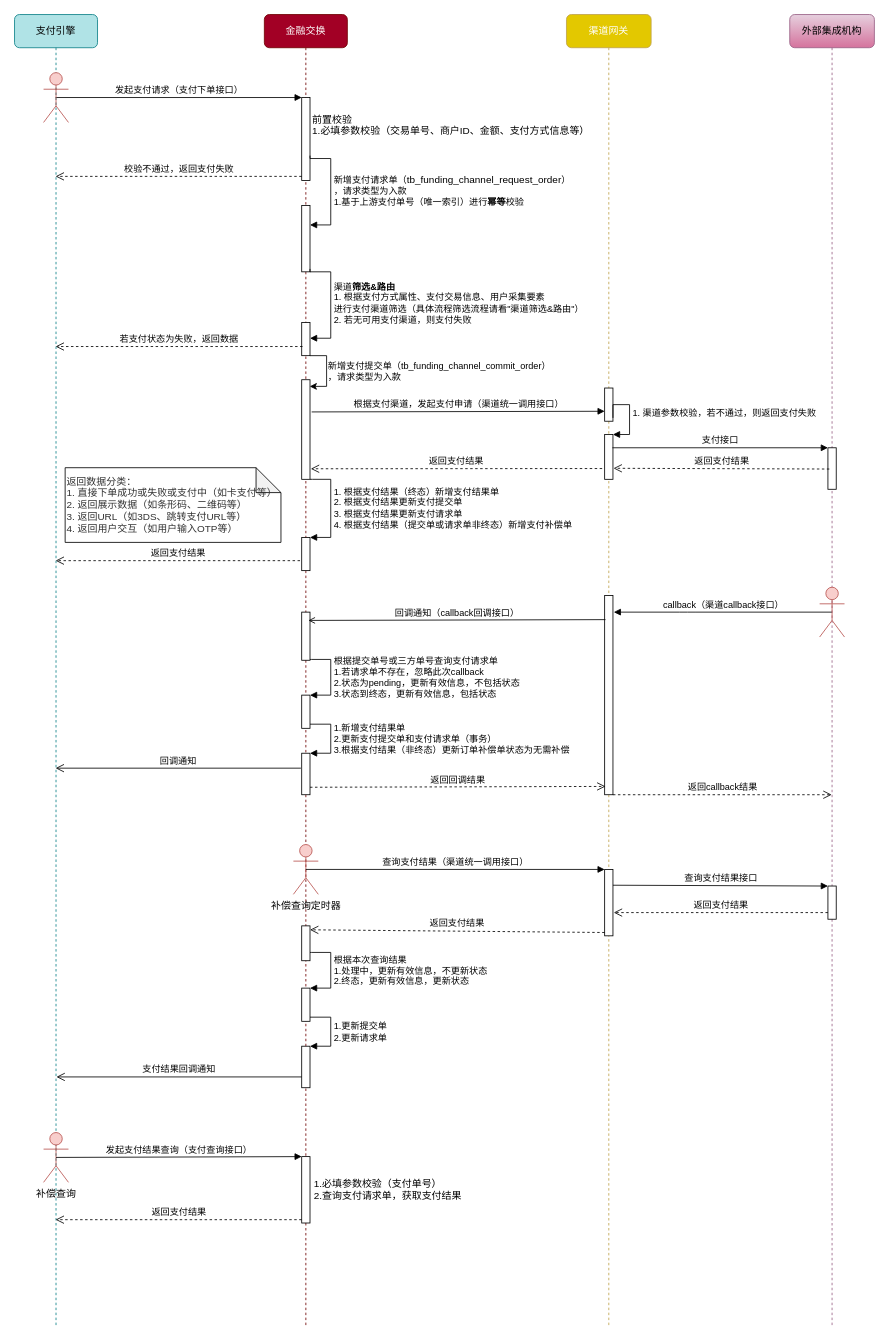
CatFei666/drawio_gallery keeps this draw.io diagram as page "普通支付流程" (1 of 2) of 渠道时序图v2.drawio. Above is the earlier version. Source tidied: cells renumbered, new cells numbered last; positions are measured from the earlier drawing's top-left corner, leaving out a move shared by most shapes. Both pictures are drawn from the tidied source at 83%, with x=0, y=0 at pixel (14, 14).
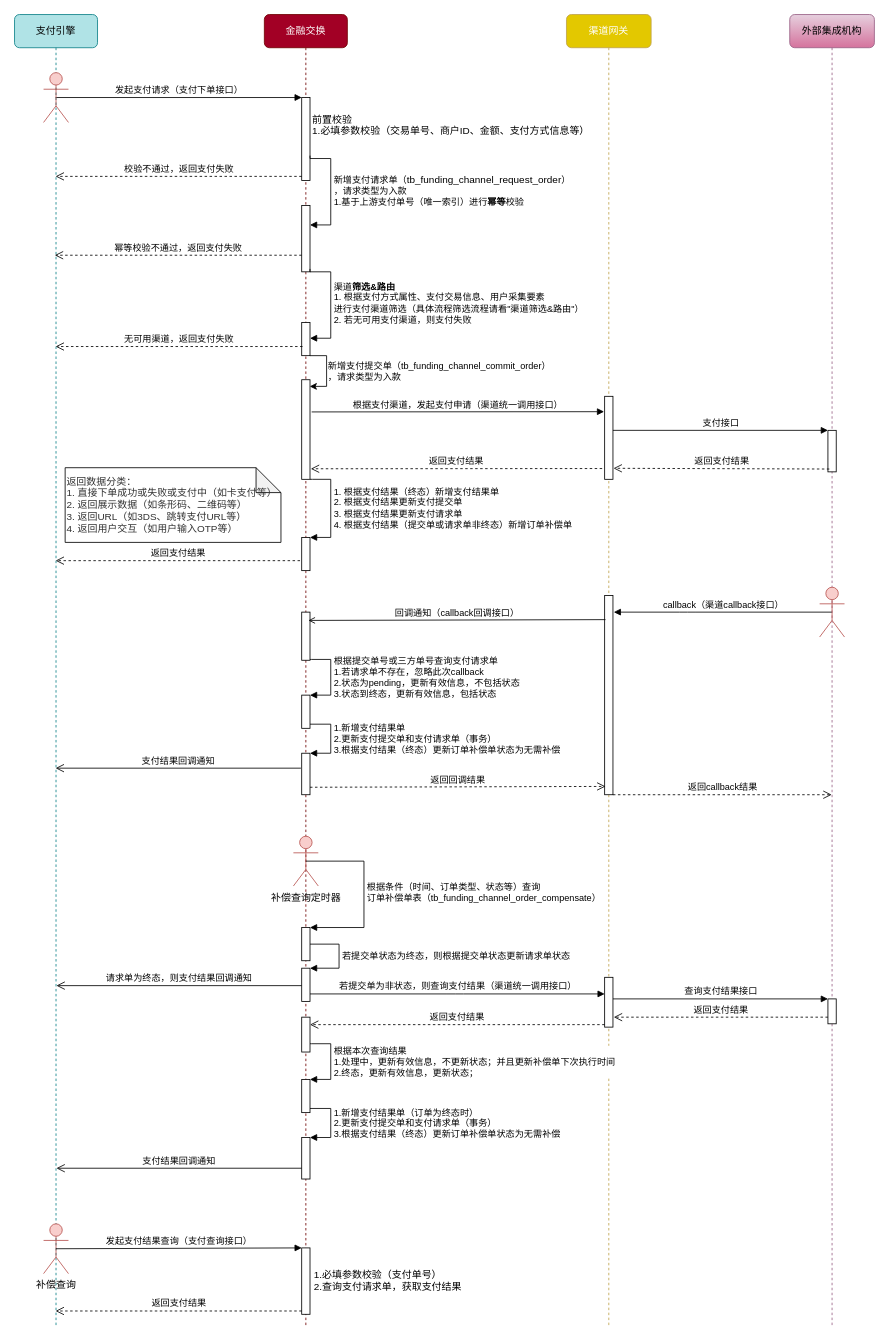
The same diagram, later.

Commit message:
更新渠道时序图v2.drawio

The change refers to these unchanged cells:
```xml
<mxCell id="2" value="金融交换" style="shape=umlLifeline;perimeter=lifelinePerimeter;whiteSpace=wrap;html=1;rounded=1;shadow=0;glass=0;comic=0;sketch=0;strokeWidth=1;fontFamily=Verdana;fillColor=#a20025;strokeColor=#6F0000;fontColor=#ffffff;" parent="1" vertex="1">
  <mxGeometry x="301" width="100" height="1580" as="geometry" />
</mxCell>
<mxCell id="6" style="html=1;points=[];perimeter=orthogonalPerimeter;strokeWidth=1;fillColor=#FFFFFF;align=left;" parent="2" vertex="1">
  <mxGeometry x="45" y="371" width="10" height="40" as="geometry" />
</mxCell>
<mxCell id="9" style="html=1;points=[];perimeter=orthogonalPerimeter;" parent="2" vertex="1">
  <mxGeometry x="45" y="630" width="10" height="40" as="geometry" />
</mxCell>
<mxCell id="12" style="html=1;points=[];perimeter=orthogonalPerimeter;" parent="2" vertex="1">
  <mxGeometry x="45" y="820" width="10" height="40" as="geometry" />
</mxCell>
<mxCell id="17" value="渠道网关" style="shape=umlLifeline;perimeter=lifelinePerimeter;whiteSpace=wrap;html=1;rounded=1;shadow=0;glass=0;comic=0;sketch=0;strokeWidth=1;fontFamily=Verdana;fillColor=#e3c800;fontColor=#ffffff;strokeColor=#BFA34D;" parent="1" vertex="1">
  <mxGeometry x="665" width="102" height="1580" as="geometry" />
</mxCell>
<mxCell id="23" value="外部集成机构" style="shape=umlLifeline;perimeter=lifelinePerimeter;whiteSpace=wrap;html=1;outlineConnect=0;rounded=1;shadow=0;glass=0;comic=0;sketch=0;strokeWidth=1;fontFamily=Verdana;gradientColor=#d5739d;fillColor=#e6d0de;strokeColor=#996185;" parent="1" vertex="1">
  <mxGeometry x="934" width="102" height="1580" as="geometry" />
</mxCell>
<mxCell id="38" style="html=1;points=[];perimeter=orthogonalPerimeter;" parent="1" vertex="1">
  <mxGeometry x="346" y="890" width="10" height="50" as="geometry" />
</mxCell>
<mxCell id="40" value="支付引擎" style="shape=umlLifeline;perimeter=lifelinePerimeter;whiteSpace=wrap;html=1;outlineConnect=0;rounded=1;shadow=0;glass=0;comic=0;sketch=0;strokeWidth=1;fontFamily=Verdana;fillColor=#b0e3e6;strokeColor=#0e8088;" parent="1" vertex="1">
  <mxGeometry width="100" height="1580" as="geometry" />
</mxCell>
```

Diff of the diagram source:
```diff
@@
-    <mxCell id="10" value="&lt;div&gt;&lt;/div&gt;1. 根据支付结果（终态）新增支付结果单&lt;br&gt;2. 根据支付结果更新支付提交单&lt;div&gt;3. 根据支付结果更新支付请求单&lt;/div&gt;&lt;div&gt;4. 根据支付结果（提交单或请求单非终态）新增支付补偿单&lt;/div&gt;" style="edgeStyle=orthogonalEdgeStyle;html=1;align=left;spacingLeft=2;endArrow=block;rounded=0;entryX=1;entryY=0;" parent="2" edge="1" target="9">
+    <mxCell id="10" value="&lt;div&gt;&lt;/div&gt;1. 根据支付结果（终态）新增支付结果单&lt;br&gt;2. 根据支付结果更新支付提交单&lt;div&gt;3. 根据支付结果更新支付请求单&lt;/div&gt;&lt;div&gt;4. 根据支付结果（提交单或请求单非终态）新增订单补偿单&lt;/div&gt;" style="edgeStyle=orthogonalEdgeStyle;html=1;align=left;spacingLeft=2;endArrow=block;rounded=0;entryX=1;entryY=0;" parent="2" edge="1" target="9">
       <mxGeometry relative="1" as="geometry">
         <mxPoint x="55" y="560" as="sourcePoint" />
         <Array as="points">
           <mxPoint x="58" y="560" />
           <mxPoint x="80" y="560" />
           <mxPoint x="80" y="600" />
         </Array>
       </mxGeometry>
     </mxCell>
@@
     <mxCell id="14" value="补偿查询定时器" style="shape=umlActor;verticalLabelPosition=bottom;verticalAlign=top;html=1;strokeWidth=1;fillColor=#f8cecc;strokeColor=#b85450;" parent="2" vertex="1">
-      <mxGeometry x="35" y="1000" width="30" height="60" as="geometry" />
+      <mxGeometry x="35" y="990" width="30" height="60" as="geometry" />
     </mxCell>
     <mxCell id="15" style="html=1;points=[];perimeter=orthogonalPerimeter;strokeWidth=1;" parent="2" vertex="1">
-      <mxGeometry x="45" y="1098" width="10" height="42" as="geometry" />
+      <mxGeometry x="45" y="1208" width="10" height="42" as="geometry" />
     </mxCell>
     <mxCell id="16" style="html=1;points=[];perimeter=orthogonalPerimeter;strokeWidth=1;" parent="2" vertex="1">
-      <mxGeometry x="45" y="1376" width="10" height="80" as="geometry" />
+      <mxGeometry x="45" y="1486" width="10" height="80" as="geometry" />
     </mxCell>
+    <mxCell id="60" style="html=1;points=[];perimeter=orthogonalPerimeter;" parent="2" vertex="1">
+      <mxGeometry x="45" y="1100" width="10" height="40" as="geometry" />
+    </mxCell>
+    <mxCell id="61" value="根据条件（时间、订单类型、状态等）查询&lt;br&gt;订单补偿单表（tb_funding_channel_order_compensate）" style="edgeStyle=orthogonalEdgeStyle;html=1;align=left;spacingLeft=2;endArrow=block;rounded=0;entryX=1;entryY=0;exitX=0.5;exitY=0.5;exitDx=0;exitDy=0;exitPerimeter=0;" parent="2" edge="1" source="14" target="60">
+      <mxGeometry relative="1" as="geometry">
+        <Array as="points">
+          <mxPoint x="120" y="1020" />
+          <mxPoint x="120" y="1100" />
+        </Array>
+      </mxGeometry>
+    </mxCell>
+    <mxCell id="62" style="html=1;points=[];perimeter=orthogonalPerimeter;" parent="2" vertex="1">
+      <mxGeometry x="45" y="1149" width="10" height="40" as="geometry" />
+    </mxCell>
+    <mxCell id="63" value="若提交单状态为终态，则根据提交单状态更新请求单状态" style="edgeStyle=orthogonalEdgeStyle;html=1;align=left;spacingLeft=2;endArrow=block;rounded=0;entryX=1;entryY=0;" parent="2" edge="1" source="60" target="62">
+      <mxGeometry relative="1" as="geometry">
+        <Array as="points">
+          <mxPoint x="90" y="1120" />
+          <mxPoint x="90" y="1149" />
+        </Array>
+      </mxGeometry>
+    </mxCell>
@@
-    <mxCell id="18" style="html=1;perimeter=orthogonalPerimeter;strokeWidth=1;fillColor=#FFFFFF;align=left;" parent="17" vertex="1">
-      <mxGeometry x="46" y="450" width="10" height="40" as="geometry" />
-    </mxCell>
@@
     <mxCell id="20" style="html=1;points=[];perimeter=orthogonalPerimeter;strokeWidth=1;" parent="17" vertex="1">
-      <mxGeometry x="46" y="1030" width="10" height="80" as="geometry" />
+      <mxGeometry x="46" y="1160" width="10" height="60" as="geometry" />
     </mxCell>
     <mxCell id="21" style="html=1;points=[];perimeter=orthogonalPerimeter;strokeWidth=1;" parent="17" vertex="1">
-      <mxGeometry x="46" y="506" width="10" height="54" as="geometry" />
+      <mxGeometry x="46" y="460" width="10" height="100" as="geometry" />
     </mxCell>
-    <mxCell id="22" value="1. 渠道参数校验，若不通过，则返回支付失败" style="edgeStyle=orthogonalEdgeStyle;html=1;align=left;spacingLeft=2;endArrow=block;rounded=0;entryX=1;entryY=0;" parent="17" edge="1" target="21">
-      <mxGeometry relative="1" as="geometry">
-        <mxPoint x="56" y="486" as="sourcePoint" />
-        <Array as="points">
-          <mxPoint x="56" y="470" />
-          <mxPoint x="76" y="470" />
-          <mxPoint x="76" y="506" />
-        </Array>
-      </mxGeometry>
-    </mxCell>
@@
     <mxCell id="24" style="html=1;points=[];perimeter=orthogonalPerimeter;strokeWidth=1;fillColor=#FFFFFF;align=left;" parent="23" vertex="1">
-      <mxGeometry x="46" y="522" width="10" height="50" as="geometry" />
+      <mxGeometry x="46" y="501" width="10" height="50" as="geometry" />
     </mxCell>
@@
     <mxCell id="26" style="html=1;points=[];perimeter=orthogonalPerimeter;strokeWidth=1;" parent="23" vertex="1">
-      <mxGeometry x="46" y="1050" width="10" height="40" as="geometry" />
+      <mxGeometry x="46" y="1186" width="10" height="30" as="geometry" />
     </mxCell>
@@
-    <mxCell id="30" value="根据支付渠道，发起支付申请（渠道统一调用接口）" style="html=1;verticalAlign=bottom;endArrow=block;entryX=0;entryY=0;exitX=1.2;exitY=0.09;exitDx=0;exitDy=0;exitPerimeter=0;" parent="1" edge="1">
+    <mxCell id="30" value="根据支付渠道，发起支付申请（渠道统一调用接口）" style="html=1;verticalAlign=bottom;endArrow=block;entryX=-0.067;entryY=0.185;exitX=1.2;exitY=0.09;exitDx=0;exitDy=0;exitPerimeter=0;entryDx=0;entryDy=0;entryPerimeter=0;" parent="1" edge="1" target="21">
       <mxGeometry relative="1" as="geometry">
         <mxPoint x="358" y="478.8" as="sourcePoint" />
-        <mxPoint x="711" y="478" as="targetPoint" />
       </mxGeometry>
     </mxCell>
@@
-    <mxCell id="32" value="若支付状态为失败，返回数据" style="html=1;verticalAlign=bottom;endArrow=open;dashed=1;endSize=8;exitX=0.1;exitY=0.725;exitDx=0;exitDy=0;exitPerimeter=0;" parent="1" edge="1" source="6" target="40">
+    <mxCell id="32" value="无可用渠道，返回支付失败" style="html=1;verticalAlign=bottom;endArrow=open;dashed=1;endSize=8;exitX=0.1;exitY=0.725;exitDx=0;exitDy=0;exitPerimeter=0;" parent="1" edge="1" source="6" target="40">
       <mxGeometry relative="1" as="geometry" />
     </mxCell>
-    <mxCell id="33" value="支付接口" style="html=1;verticalAlign=bottom;endArrow=block;entryX=0;entryY=0;exitX=0.933;exitY=0.296;exitDx=0;exitDy=0;exitPerimeter=0;" parent="1" edge="1" source="21" target="24">
+    <mxCell id="33" value="支付接口" style="html=1;verticalAlign=bottom;endArrow=block;entryX=0;entryY=0;" parent="1" edge="1" source="21" target="24">
       <mxGeometry relative="1" as="geometry" />
     </mxCell>
@@
-    <mxCell id="37" value="回调通知" style="html=1;verticalAlign=bottom;endArrow=open;endSize=8;exitX=-0.1;exitY=0.8;exitDx=0;exitDy=0;exitPerimeter=0;" parent="1" edge="1">
+    <mxCell id="37" value="支付结果回调通知" style="html=1;verticalAlign=bottom;endArrow=open;endSize=8;exitX=-0.1;exitY=0.8;exitDx=0;exitDy=0;exitPerimeter=0;" parent="1" edge="1">
       <mxGeometry relative="1" as="geometry">
         <mxPoint x="345" y="908" as="sourcePoint" />
         <mxPoint x="49.5" y="908" as="targetPoint" />
       </mxGeometry>
     </mxCell>
@@
-    <mxCell id="39" value="1.新增支付结果单&lt;br&gt;2.更新支付提交单和支付请求单（事务）&lt;br&gt;3.根据支付结果（非终态）更新订单补偿单状态为无需补偿" style="edgeStyle=orthogonalEdgeStyle;html=1;align=left;spacingLeft=2;endArrow=block;rounded=0;entryX=1;entryY=0;exitX=1;exitY=0.875;exitDx=0;exitDy=0;exitPerimeter=0;" parent="1" edge="1" source="12" target="38">
+    <mxCell id="39" value="1.新增支付结果单&lt;br&gt;2.更新支付提交单和支付请求单（事务）&lt;br&gt;3.根据支付结果（终态）更新订单补偿单状态为无需补偿" style="edgeStyle=orthogonalEdgeStyle;html=1;align=left;spacingLeft=2;endArrow=block;rounded=0;entryX=1;entryY=0;exitX=1;exitY=0.875;exitDx=0;exitDy=0;exitPerimeter=0;" parent="1" edge="1" source="12" target="38">
       <mxGeometry relative="1" as="geometry">
         <Array as="points">
           <mxPoint x="381" y="855" />
           <mxPoint x="381" y="890" />
         </Array>
       </mxGeometry>
     </mxCell>
@@
-    <mxCell id="45" value="&lt;div style=&quot;text-align: left&quot;&gt;查询支付结果（渠道统一调用接口）&lt;/div&gt;" style="html=1;verticalAlign=bottom;endArrow=block;entryX=0;entryY=0;exitX=0.5;exitY=0.5;exitDx=0;exitDy=0;exitPerimeter=0;" parent="1" edge="1" source="14" target="20">
-      <mxGeometry relative="1" as="geometry" />
+    <mxCell id="45" value="&lt;div style=&quot;text-align: left&quot;&gt;若提交单为非状态，则查询支付结果（渠道统一调用接口）&lt;/div&gt;" style="html=1;verticalAlign=bottom;endArrow=block;" parent="1" edge="1" source="62" target="20">
+      <mxGeometry relative="1" as="geometry">
+        <Array as="points">
+          <mxPoint x="531" y="1180" />
+        </Array>
+      </mxGeometry>
     </mxCell>
-    <mxCell id="46" value="返回支付结果" style="html=1;verticalAlign=bottom;endArrow=open;dashed=1;endSize=8;exitX=0;exitY=0.95;entryX=1;entryY=0.113;entryDx=0;entryDy=0;entryPerimeter=0;" parent="1" edge="1" source="20" target="15">
+    <mxCell id="46" value="返回支付结果" style="html=1;verticalAlign=bottom;endArrow=open;dashed=1;endSize=8;exitX=0;exitY=0.95;" parent="1" edge="1" source="20" target="15">
       <mxGeometry relative="1" as="geometry" />
     </mxCell>
-    <mxCell id="47" value="查询支付结果接口" style="html=1;verticalAlign=bottom;endArrow=block;entryX=0;entryY=0;exitX=1;exitY=0.238;exitDx=0;exitDy=0;exitPerimeter=0;" parent="1" edge="1" source="20" target="26">
+    <mxCell id="47" value="查询支付结果接口" style="html=1;verticalAlign=bottom;endArrow=block;entryX=0;entryY=0;" parent="1" edge="1" source="20" target="26">
       <mxGeometry relative="1" as="geometry" />
     </mxCell>
-    <mxCell id="48" value="返回支付结果" style="html=1;verticalAlign=bottom;endArrow=open;dashed=1;endSize=8;entryX=1.1;entryY=0.65;entryDx=0;entryDy=0;entryPerimeter=0;" parent="1" edge="1" source="26" target="20">
-      <mxGeometry relative="1" as="geometry" />
+    <mxCell id="48" value="返回支付结果" style="html=1;verticalAlign=bottom;endArrow=open;dashed=1;endSize=8;entryX=1.1;entryY=0.65;entryDx=0;entryDy=0;entryPerimeter=0;" parent="1" edge="1">
+      <mxGeometry relative="1" as="geometry">
+        <mxPoint x="980" y="1208" as="sourcePoint" />
+        <mxPoint x="722" y="1208" as="targetPoint" />
+      </mxGeometry>
     </mxCell>
     <mxCell id="49" style="html=1;points=[];perimeter=orthogonalPerimeter;" parent="1" vertex="1">
-      <mxGeometry x="346" y="1173" width="10" height="40" as="geometry" />
+      <mxGeometry x="346" y="1283" width="10" height="40" as="geometry" />
     </mxCell>
-    <mxCell id="50" value="根据本次查询结果&lt;br&gt;1.处理中，更新有效信息，不更新状态&lt;br&gt;2.终态，更新有效信息，更新状态" style="edgeStyle=orthogonalEdgeStyle;html=1;align=left;spacingLeft=2;endArrow=block;rounded=0;entryX=1;entryY=0;" parent="1" edge="1" target="49">
+    <mxCell id="50" value="根据本次查询结果&lt;br&gt;1.处理中，更新有效信息，不更新状态；并且更新补偿单下次执行时间&lt;br&gt;2.终态，更新有效信息，更新状态；" style="edgeStyle=orthogonalEdgeStyle;html=1;align=left;spacingLeft=2;endArrow=block;rounded=0;entryX=1;entryY=0;" parent="1" edge="1" target="49">
       <mxGeometry relative="1" as="geometry">
-        <mxPoint x="356" y="1130" as="sourcePoint" />
+        <mxPoint x="356" y="1240" as="sourcePoint" />
         <Array as="points">
-          <mxPoint x="358" y="1130" />
-          <mxPoint x="381" y="1130" />
-          <mxPoint x="381" y="1158" />
+          <mxPoint x="358" y="1240" />
+          <mxPoint x="381" y="1240" />
+          <mxPoint x="381" y="1268" />
         </Array>
       </mxGeometry>
     </mxCell>
     <mxCell id="51" style="html=1;points=[];perimeter=orthogonalPerimeter;" parent="1" vertex="1">
-      <mxGeometry x="346" y="1243" width="10" height="50" as="geometry" />
+      <mxGeometry x="346" y="1353" width="10" height="50" as="geometry" />
     </mxCell>
-    <mxCell id="52" value="1.更新提交单&lt;br&gt;2.更新请求单" style="edgeStyle=orthogonalEdgeStyle;html=1;align=left;spacingLeft=2;endArrow=block;rounded=0;entryX=1;entryY=0;exitX=1;exitY=0.875;exitDx=0;exitDy=0;exitPerimeter=0;" parent="1" edge="1" source="49" target="51">
+    <mxCell id="52" value="1.新增支付结果单（订单为终态时）&lt;br&gt;2.更新支付提交单和支付请求单（事务）&lt;br&gt;3.根据支付结果（终态）更新订单补偿单状态为无需补偿" style="edgeStyle=orthogonalEdgeStyle;html=1;align=left;spacingLeft=2;endArrow=block;rounded=0;entryX=1;entryY=0;exitX=1;exitY=0.875;exitDx=0;exitDy=0;exitPerimeter=0;" parent="1" edge="1" source="49" target="51">
       <mxGeometry relative="1" as="geometry">
         <Array as="points">
-          <mxPoint x="381" y="1208" />
-          <mxPoint x="381" y="1243" />
+          <mxPoint x="381" y="1318" />
+          <mxPoint x="381" y="1353" />
         </Array>
       </mxGeometry>
     </mxCell>
     <mxCell id="53" value="支付结果回调通知" style="html=1;verticalAlign=bottom;endArrow=open;endSize=8;exitX=-0.1;exitY=0.8;exitDx=0;exitDy=0;exitPerimeter=0;" parent="1" edge="1">
       <mxGeometry relative="1" as="geometry">
-        <mxPoint x="346" y="1280" as="sourcePoint" />
-        <mxPoint x="50.5" y="1280" as="targetPoint" />
+        <mxPoint x="346" y="1390" as="sourcePoint" />
+        <mxPoint x="50.5" y="1390" as="targetPoint" />
       </mxGeometry>
     </mxCell>
     <mxCell id="54" value="补偿查询" style="shape=umlActor;verticalLabelPosition=bottom;verticalAlign=top;html=1;strokeWidth=1;fillColor=#f8cecc;strokeColor=#b85450;" parent="1" vertex="1">
-      <mxGeometry x="35" y="1347" width="30" height="60" as="geometry" />
+      <mxGeometry x="35" y="1457" width="30" height="60" as="geometry" />
     </mxCell>
@@
-    <mxCell id="56" value="返回支付结果" style="html=1;verticalAlign=bottom;endArrow=open;dashed=1;endSize=8;exitX=0;exitY=0.95;" parent="1" edge="1" source="16" target="40">
-      <mxGeometry relative="1" as="geometry" />
+    <mxCell id="56" value="返回支付结果" style="html=1;verticalAlign=bottom;endArrow=open;dashed=1;endSize=8;exitX=0;exitY=0.95;" parent="1" edge="1" source="16">
+      <mxGeometry relative="1" as="geometry">
+        <mxPoint x="49.5" y="1562" as="targetPoint" />
+      </mxGeometry>
     </mxCell>
     <mxCell id="57" value="1.必填参数校验（支付单号）&#10;2.查询支付请求单，获取支付结果" style="text;align=left;fontStyle=0;verticalAlign=middle;spacingLeft=3;spacingRight=3;strokeColor=none;" parent="1" vertex="1">
-      <mxGeometry x="356" y="1380" width="305" height="70" as="geometry" />
+      <mxGeometry x="356" y="1490" width="305" height="70" as="geometry" />
     </mxCell>
@@
+    <mxCell id="64" value="请求单为终态，则支付结果回调通知" style="html=1;verticalAlign=bottom;endArrow=open;endSize=8;exitX=-0.1;exitY=0.8;exitDx=0;exitDy=0;exitPerimeter=0;" parent="1" edge="1">
+      <mxGeometry relative="1" as="geometry">
+        <mxPoint x="346" y="1170" as="sourcePoint" />
+        <mxPoint x="50.5" y="1170" as="targetPoint" />
+      </mxGeometry>
+    </mxCell>
+    <mxCell id="65" value="幂等校验不通过，返回支付失败" style="html=1;verticalAlign=bottom;endArrow=open;dashed=1;endSize=8;exitX=0.1;exitY=0.725;exitDx=0;exitDy=0;exitPerimeter=0;" parent="1" edge="1">
+      <mxGeometry relative="1" as="geometry">
+        <mxPoint x="346" y="290" as="sourcePoint" />
+        <mxPoint x="48.5" y="290" as="targetPoint" />
+      </mxGeometry>
+    </mxCell>
```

-=-=-=-=-

» **YOUR TASK**
Write out, exactly, the lines of the material from the very first through the line containing "更新渠道时序图v2.drawio", and leave out every picture.

» **TASK OUTPUT**
CatFei666/drawio_gallery keeps this draw.io diagram as page "普通支付流程" (1 of 2) of 渠道时序图v2.drawio. Above is the earlier version. Source tidied: cells renumbered, new cells numbered last; positions are measured from the earlier drawing's top-left corner, leaving out a move shared by most shapes. Both pictures are drawn from the tidied source at 83%, with x=0, y=0 at pixel (14, 14).
The same diagram, later.

Commit message:
更新渠道时序图v2.drawio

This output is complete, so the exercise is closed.